NEW YORK (MainStreet) — The retirement savings system in America is broken. It’s too complicated, too costly and unmanageable by employees and employers alike. That’s the thesis proposed by Russell Olson and Douglas Phillips, investment officers at the University of Rochester endowment. Their solution? Blow it up and start over.
Olson and Phillips have impressive resumes: investment management at Princeton and Kodak, educations at Rutgers and Harvard Business School – they’ve been around the investment block a time or two. In a recent white paper, the two experts recommend a new “private pension system” to replace the current “patchwork” of retirement plans.
The researchers say it’s time to simplify the system, noting that over 40 years more than 14 variations of employer-sponsored defined contribution (DC) retirement plans have evolved, including 401(k)s, 403(b)s, SEP IRAs, SIMPLE IRAs, Roths, Keoghs and more.
“Their proliferation has been complex and bewildering. Each has its own deduction or contribution limits, distribution restrictions, and nondiscrimination rules, and there are many variations of each vehicle,” Olson and Phillips write. “Some are available through employers, others not. Some workers have retirement assets in multiple DC plans as they change employers. While the details for each vehicle seemed to make sense when created, the resulting rules and options can be confusing for many workers, and this confusion can lead to insufficient or poorly invested savings.”

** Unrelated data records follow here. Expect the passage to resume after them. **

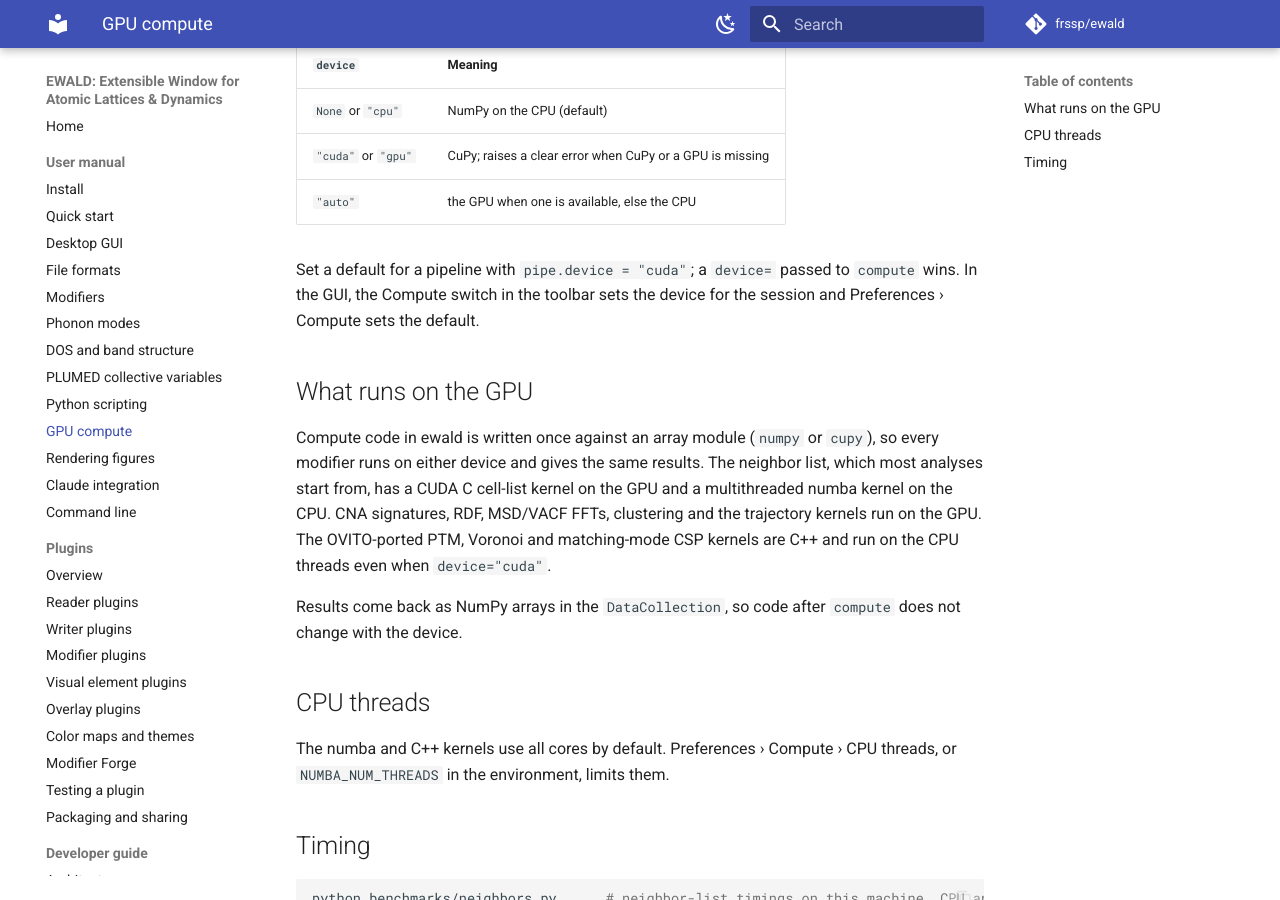
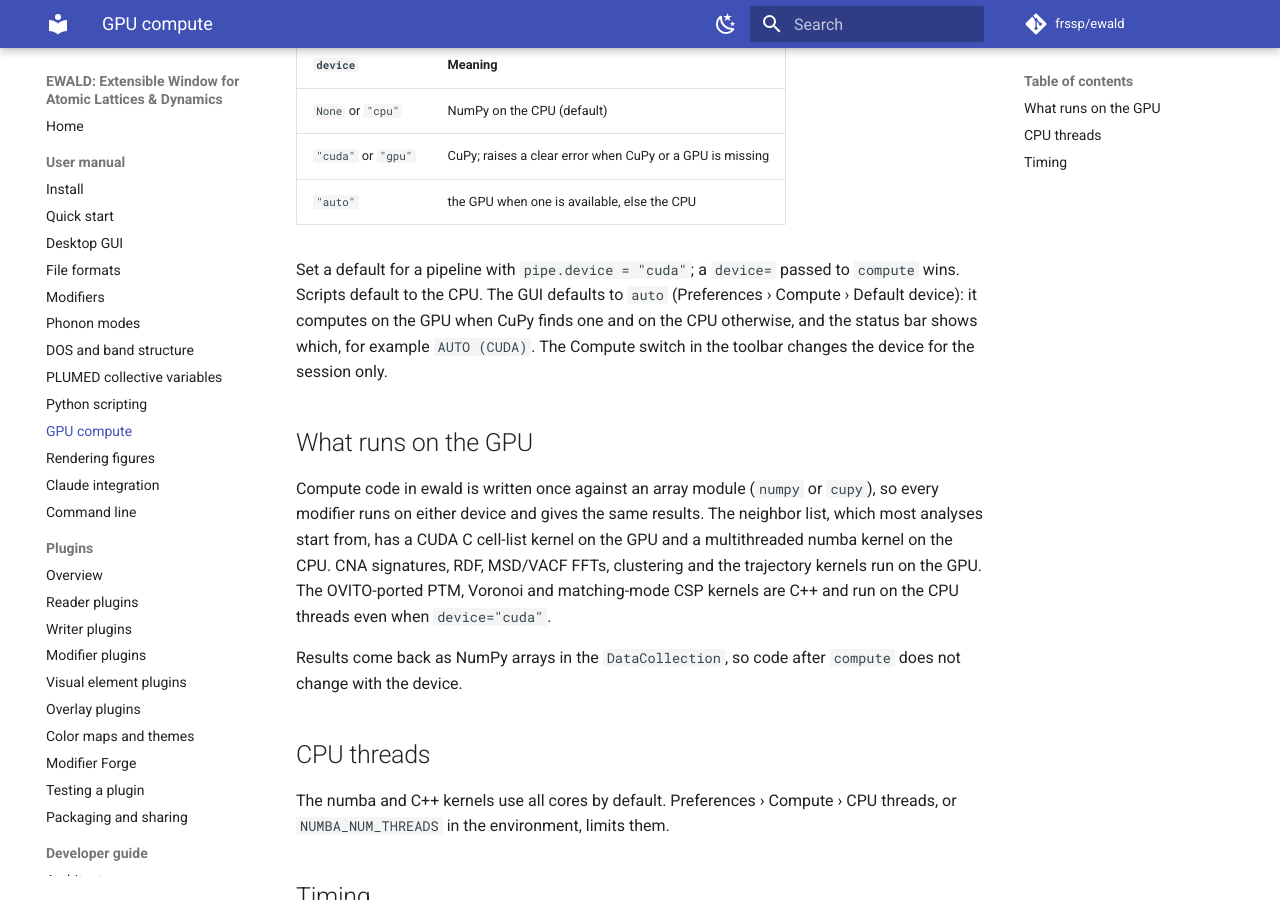
Before and after one commit to frssp/ewald, an MkDocs documentation site: the page built from docs/user/gpu.md, in a window 1280 px wide and 900 px high, scrolled down 302 px. Built offline with MkDocs 1.6.1 and Material for MkDocs 9.7.7, drawn with Linux system fonts in a browser that asks for light colours; comment, search, counter and statistics services are not loaded.

Commit message:
GUI: compute device defaults to auto (CUDA when CuPy finds a GPU)
The status bar shows what auto resolved to, e.g. AUTO (CUDA). Scripts
still default to the CPU.

Co-Authored-By: Claude Opus 5.5 (1M context) <noreply@anthropic.com>

```diff
--- a/docs/user/gpu.md
+++ b/docs/user/gpu.md
@@ -16,8 +16,10 @@ device can be:
 | `"auto"` | the GPU when one is available, else the CPU |
 
 Set a default for a pipeline with `pipe.device = "cuda"`; a `device=` passed to `compute`
-wins. In the GUI, the Compute switch in the toolbar sets the device for the session and
-Preferences › Compute sets the default.
+wins. Scripts default to the CPU. The GUI defaults to `auto` (Preferences › Compute ›
+Default device): it computes on the GPU when CuPy finds one and on the CPU otherwise, and the
+status bar shows which, for example `AUTO (CUDA)`. The Compute switch in the toolbar changes the
+device for the session only.
 
 ## What runs on the GPU
 
```
Also changed, not shown: docs/features.md (+1 -1 lines), docs/user/gui.md (+2 -1 lines), 4 other files.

The challenge for retirement plan participants is knowing how much to save to achieve financial independence when they retire, the authors say. And Americans simply aren’t saving enough.